The final paper in our recent special issue of European Education: Issues and Studies exploring European education outside of Europe comes from Barbara Schulte. She is an associate professor of education at Lund University in Sweden and at the Nordic Institute of Asian Studies in Copenhagen. She specializes in research on education and contemporary history in China. Her research focuses on issues of transnational educational transfer, governmentality, and the discursive construction of the educational field in China. Her paper is entitled "Europe Refracted: Western Education and Knowledge in China" and the abstract is reproduced below. If you would like to read the entire paper or any other content from our journal, you can find out more about subscriptions here.

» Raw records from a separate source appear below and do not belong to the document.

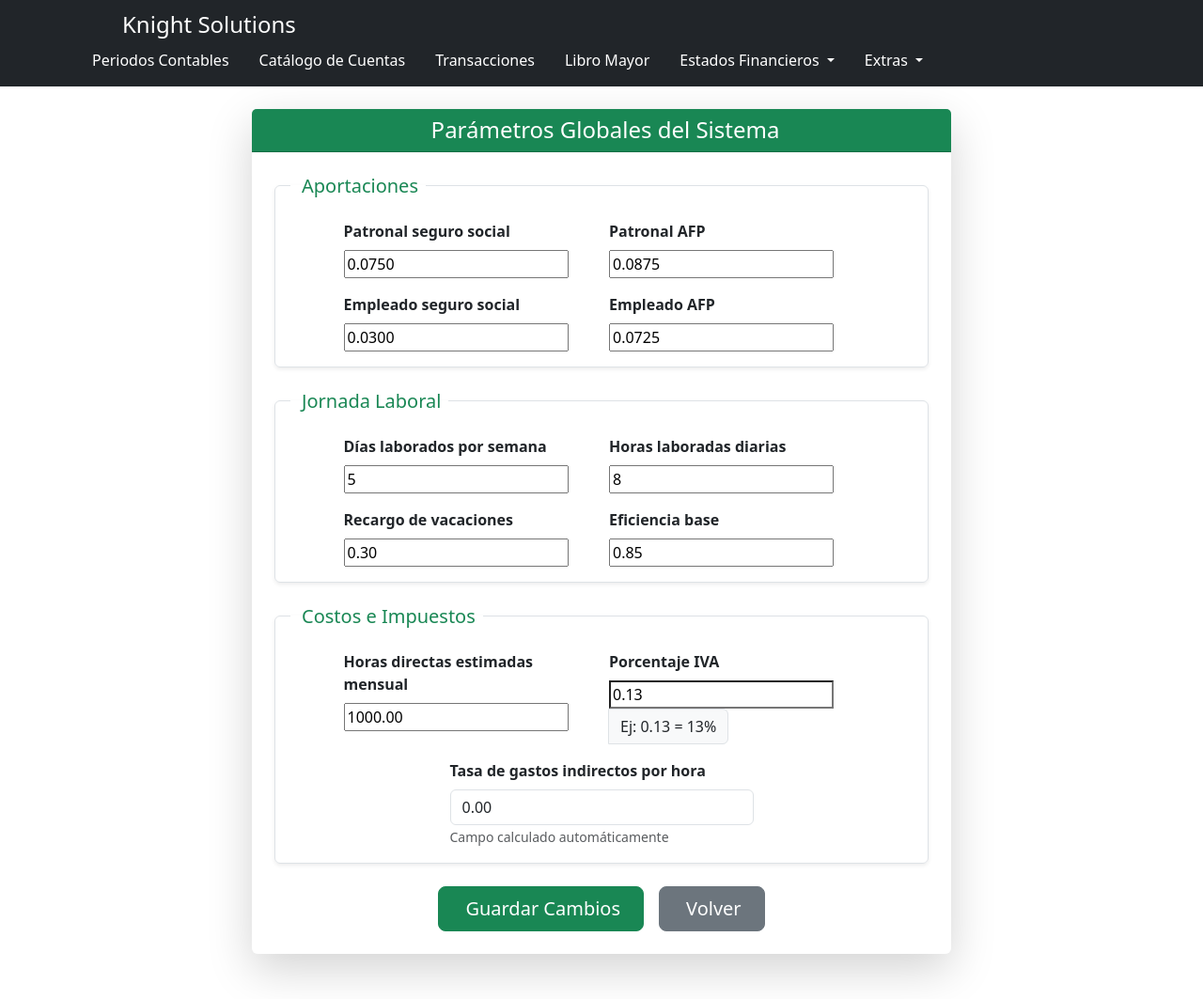
After one commit to mendozamonic/SISTEMA-CONTABLE-KNIGHT-SOLUTIONS-, a Django app: page /parametros/ in a window 1280 px wide. The commit adds this page. Shown: the whole page at 94% size. Run offline with Django 5.2, Linux system fonts and the light colour scheme; data comes from the database, SQL or seed files in the repository; some libraries are stand-ins or nearby versions.

Commit message:
parametros globales
pueden ser usados o no

```diff
--- a/SIC/urls.py
+++ b/SIC/urls.py
@@ -25,4 +25,9 @@ urlpatterns = [
     path('balance-general/', estados_views.balance_general_view, name='balance_general'),
     path('estado-resultados/', estados_views.estado_resultados_view, name='estado_resultados'),
     path('cambio-patrimonial/', estados_views.cambio_patrimonial_view, name='cambio_patrimonial'),
+
+    # ----- Parametros Globales -----
+    path('parametros/', libromayor_views.parametros_globales_view, name='parametros_globales'),
+
+
 ]
--- a/libromayor/forms.py
+++ b/libromayor/forms.py
@@ -5,7 +5,7 @@ from .models import AsientoContable, DetalleAsiento, Cuenta, PeriodoContable
 from decimal import Decimal
 import calendar
 from django.core.exceptions import ValidationError
-
+from .models import ParametrosGlobales
 
 class AsientoContableForm(forms.ModelForm):
 
@@ -193,3 +193,9 @@ class PeriodoContableForm(forms.ModelForm):
             raise forms.ValidationError('Ya existe un período contable abierto. Cierre el actual antes de crear uno nuevo.')
 
         return cleaned_data
+
+
+class ParametrosGlobalesForm(forms.ModelForm):
+    class Meta:
+        model = ParametrosGlobales
+        exclude = ['tasa_gastos_indirectos_por_hora']
--- a/libromayor/models.py
+++ b/libromayor/models.py
@@ -183,7 +183,7 @@ class ParametrosGlobales(models.Model):
     )
     tasa_gastos_indirectos_por_hora = models.DecimalField(
         max_digits=10, decimal_places=4, default=Decimal('0.00'),
-        editable=False
+    editable=True  # <--- permitir mostrarlo
     )
     porcentaje_iva = models.DecimalField(
         max_digits=5, decimal_places=4, default=Decimal('0.13'), # Valor actual de El Salvador (13%)
--- /dev/null
+++ b/libromayor/templates/parametros_globales.html
@@ -0,0 +1,159 @@
+{% extends 'base.html' %}
+{% load static %}
+
+{% block title %}Parámetros Globales{% endblock title %}
+
+{% block content %}
+<div class="d-flex justify-content-center align-items-center mt-4 mb-5">
+  <div class="card shadow-lg border-0 col-lg-8 col-md-10">
+    <div class="card-header bg-success text-white text-center">
+      <h4 class="mb-0">
+        <i class="bi bi-gear-fill me-2"></i> Parámetros Globales del Sistema
+      </h4>
+    </div>
+
+    <div class="card-body p-4">
+
+      {% if messages %}
+        {% for message in messages %}
+          <div class="alert alert-{{ message.tags }} mt-2 text-center">{{ message }}</div>
+        {% endfor %}
+      {% endif %}
+
+      <!-- 🔍 Mostrar errores generales del formulario -->
+      {% if form.non_field_errors %}
+        <div class="alert alert-danger text-center">
+          {% for error in form.non_field_errors %}
+            {{ error }}
+          {% endfor %}
+        </div>
+      {% endif %}
+
+      <form method="post" novalidate>
+        {% csrf_token %}
+
+        <!-- 🧾 APORTACIONES -->
+        <fieldset class="border p-3 rounded mb-4 shadow-sm">
+          <legend class="float-none w-auto px-2 h5 text-success">
+            <i class="bi bi-person-badge-fill me-1"></i> Aportaciones
+          </legend>
+
+          <div class="row g-3 justify-content-center">
+            <div class="col-md-5">
+              <label class="form-label fw-semibold">Patronal seguro social</label>
+              {{ form.patronal_seguro_social }}
+              {% if form.patronal_seguro_social.errors %}
+                <div class="text-danger small">{{ form.patronal_seguro_social.errors.0 }}</div>
+              {% endif %}
+            </div>
+            <div class="col-md-5">
+              <label class="form-label fw-semibold">Patronal AFP</label>
+              {{ form.patronal_afp }}
+              {% if form.patronal_afp.errors %}
+                <div class="text-danger small">{{ form.patronal_afp.errors.0 }}</div>
+              {% endif %}
+            </div>
+            <div class="col-md-5">
+              <label class="form-label fw-semibold">Empleado seguro social</label>
+              {{ form.empleado_seguro_social }}
+              {% if form.empleado_seguro_social.errors %}
+                <div class="text-danger small">{{ form.empleado_seguro_social.errors.0 }}</div>
+              {% endif %}
+            </div>
+            <div class="col-md-5">
+              <label class="form-label fw-semibold">Empleado AFP</label>
+              {{ form.empleado_afp }}
+              {% if form.empleado_afp.errors %}
+                <div class="text-danger small">{{ form.empleado_afp.errors.0 }}</div>
+              {% endif %}
+            </div>
+          </div>
+        </fieldset>
+
+        <!-- 🕒 JORNADA LABORAL -->
+        <fieldset class="border p-3 rounded mb-4 shadow-sm">
+          <legend class="float-none w-auto px-2 h5 text-success">
+            <i class="bi bi-clock-fill me-1"></i> Jornada Laboral
+          </legend>
+
+          <div class="row g-3 justify-content-center">
+            <div class="col-md-5">
+              <label class="form-label fw-semibold">Días laborados por semana</label>
+              {{ form.dias_laborados_semana }}
+              {% if form.dias_laborados_semana.errors %}
+                <div class="text-danger small">{{ form.dias_laborados_semana.errors.0 }}</div>
+              {% endif %}
+            </div>
+            <div class="col-md-5">
+              <label class="form-label fw-semibold">Horas laboradas diarias</label>
+              {{ form.horas_laboradas_diarias }}
+              {% if form.horas_laboradas_diarias.errors %}
+                <div class="text-danger small">{{ form.horas_laboradas_diarias.errors.0 }}</div>
+              {% endif %}
+            </div>
+            <div class="col-md-5">
+              <label class="form-label fw-semibold">Recargo de vacaciones</label>
+              {{ form.recargo_vacaciones }}
+              {% if form.recargo_vacaciones.errors %}
+                <div class="text-danger small">{{ form.recargo_vacaciones.errors.0 }}</div>
+              {% endif %}
+            </div>
+            <div class="col-md-5">
+              <label class="form-label fw-semibold">Eficiencia base</label>
+              {{ form.eficiencia_base }}
+              {% if form.eficiencia_base.errors %}
+                <div class="text-danger small">{{ form.eficiencia_base.errors.0 }}</div>
+              {% endif %}
+            </div>
+          </div>
+        </fieldset>
+
+        <!-- 💰 COSTOS E IMPUESTOS -->
+        <fieldset class="border p-3 rounded mb-4 shadow-sm">
+          <legend class="float-none w-auto px-2 h5 text-success">
+            <i class="bi bi-cash-coin me-1"></i> Costos e Impuestos
+          </legend>
+
+          <div class="row g-3 justify-content-center">
+            <div class="col-md-5">
+              <label class="form-label fw-semibold">Horas directas estimadas mensual</label>
+              {{ form.horas_directas_estimadas_mensual }}
+              {% if form.horas_directas_estimadas_mensual.errors %}
+                <div class="text-danger small">{{ form.horas_directas_estimadas_mensual.errors.0 }}</div>
+              {% endif %}
+            </div>
+
+            <div class="col-md-5">
+              <label class="form-label fw-semibold">Porcentaje IVA</label>
+              <div class="input-group">
+                {{ form.porcentaje_iva }}
+                <span class="input-group-text">Ej: 0.13 = 13%</span>
+              </div>
+              {% if form.porcentaje_iva.errors %}
+                <div class="text-danger small">{{ form.porcentaje_iva.errors.0 }}</div>
+              {% endif %}
+            </div>
+
+            <div class="col-md-6">
+              <label class="form-label fw-semibold">Tasa de gastos indirectos por hora</label>
+              <input type="text" class="form-control"
+                     value="{{ form.instance.tasa_gastos_indirectos_por_hora }}" readonly>
+              <small class="form-text text-muted">Campo calculado automáticamente</small>
+            </div>
+          </div>
+        </fieldset>
+
+        <!-- BOTONES -->
+        <div class="d-flex justify-content-center gap-3 mt-4">
+          <button type="submit" class="btn btn-success btn-lg px-4">
+            <i class="bi bi-save me-1"></i> Guardar Cambios
+          </button>
+          <a href="/" class="btn btn-secondary btn-lg px-4">
+            <i class="bi bi-arrow-left-circle me-1"></i> Volver
+          </a>
+        </div>
+      </form>
+    </div>
+  </div>
+</div>
+{% endblock %}
--- a/libromayor/views.py
+++ b/libromayor/views.py
@@ -1,14 +1,34 @@
 from datetime import date, timedelta
 from decimal import Decimal
+import logging
 
 from django.contrib import messages
 from django.db import transaction
-from django.db.models import Sum,F
+from django.db.models import Sum, F
 from django.http import JsonResponse
 from django.shortcuts import render, redirect, get_object_or_404
 
-from .forms import AsientoContableForm, DetalleAsientoFormSet, PeriodoContableForm
-from .models import AsientoContable, DetalleAsiento, Cuenta, PeriodoContable, SaldoCuenta
+from .forms import (
+    AsientoContableForm,
+    DetalleAsientoFormSet,
+    PeriodoContableForm,
+    ParametrosGlobalesForm,
+)
+
+from .models import (
+    AsientoContable,
+    DetalleAsiento,
+    Cuenta,
+    PeriodoContable,
+    SaldoCuenta,
+    ParametrosGlobales,
+)
+
+# Logger para el módulo
+logger = logging.getLogger(__name__)
+
+
+logger = logging.getLogger(__name__)
 
 
 def catalogo_cuentas_view(request):
@@ -222,23 +242,8 @@ def editar_periodo_view(request, pk):
         return redirect('periodo_contable')
     return render(request, 'editar_periodo.html', {'form': form, 'periodo': periodo})
 
+def cerrar_periodo_view(request, pk):
 
-
-from decimal import Decimal
-from datetime import timedelta
-import logging
-
-from django.db import transaction
-from django.db.models import Sum, F
-from django.shortcuts import get_object_or_404, redirect
-from django.contrib import messages
-
-from .models import PeriodoContable, Cuenta, AsientoContable, DetalleAsiento, SaldoCuenta
-
-logger = logging.getLogger(__name__)
-
-
-def cerrar_periodo_view(request, pk):
     """
     Cierra el período contable `pk`: calcula utilidad, crea asientos de cierre,
     traslada utilidad a utilidades acumuladas (si aplica), recalcula saldos finales,
@@ -474,3 +479,43 @@ def cerrar_periodo_view(request, pk):
 
     messages.success(request, f"🎯 Período '{periodo.nombre}' cerrado. Nuevo período '{periodo_nuevo.nombre}' creado.")
     return redirect("periodo_contable")
+
+
+def parametros_globales_view(request):
+    """
+    Vista singleton para editar y mostrar los parámetros globales del sistema.
+    Solo existe un registro (id=1), y se crea automáticamente si no existe.
+    """
+
+    try:
+        parametros, creado = ParametrosGlobales.objects.get_or_create(id=1)
+    except Exception as e:
+        logger.error("Error al obtener o crear los parámetros globales: %s", e)
+        messages.error(request, "Ocurrió un error al cargar los parámetros.")
+        return redirect('/')
+
+    if request.method == 'POST':
+        form = ParametrosGlobalesForm(request.POST, instance=parametros)
+        if form.is_valid():
+            parametros = form.save()
+
+            # 🔁 Recalcular automáticamente la tasa después de guardar
+            try:
+                parametros.calcular_y_guardar_tasa_indirectos(recalcular=True)
+                messages.success(request, "✅ Parámetros actualizados correctamente y tasa recalculada.")
+            except Exception as e:
+                logger.warning("Error al recalcular la tasa indirecta: %s", e)
+                messages.warning(request, "⚠️ Parámetros guardados, pero no se pudo recalcular la tasa indirecta.")
+
+            return redirect('parametros_globales')
+        else:
+            # 🔍 Mostrar errores en consola para depuración
+            logger.error("Errores en el formulario de parámetros: %s", form.errors.as_json())
+            messages.error(request, "❌ Hay errores en el formulario. Revísalo por favor.")
+    else:
+        form = ParametrosGlobalesForm(instance=parametros)
+
+    return render(request, 'parametros_globales.html', {
+        'form': form,
+        'parametros': parametros,
+    })
--- a/templates/_navbar.html
+++ b/templates/_navbar.html
@@ -16,7 +16,7 @@
                 <!-- Menú Inicio -->
                 <li class="nav-item">
                     <a href="{% url 'periodo_contable' %} " class="nav-link text-white">
-                        periodo_contable
+                       Periodos Contables
                     </a>
                 </li>
 
@@ -67,12 +67,12 @@
                 <!-- Menú Control de Costos -->
                 <li class="nav-item dropdown">
                     <a class="nav-link dropdown-toggle text-white" href="#" role="button" data-bs-toggle="dropdown" aria-expanded="false">
-                        Control de Costos
+                        Extras
                     </a>
                     <ul class="dropdown-menu dropdown-menu-dark">
                         <li>
-                            <a class="dropdown-item" href=" ">
-                                Costo de Mano de Obra
+                            <a class="dropdown-item" href=" {% url 'parametros_globales' %}" >
+                                Parametros Globales
                             </a>
                         </li>
                         <li>
```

European educational knowledge and practices have been deeply impacted by the colonial experience. While hegemonic knowledge was exported to the colonies, practices of teaching and governing colonial subjects were tested in the periphery and then reimported to the center. This contribution looks at a case of European education outside Europe that did not take place, at least not entirely, in a colonial setting: China. It argues that the (at least potentially) non-colonial encounter with societies that presented possible alternatives to European civilization was as important in refracting and reframing European knowledge, education, and identity as was the colonial encounter. European education outside Europe was enacted not only in settings of hegemony and resistance but also in more subtly nuanced spaces of encounter.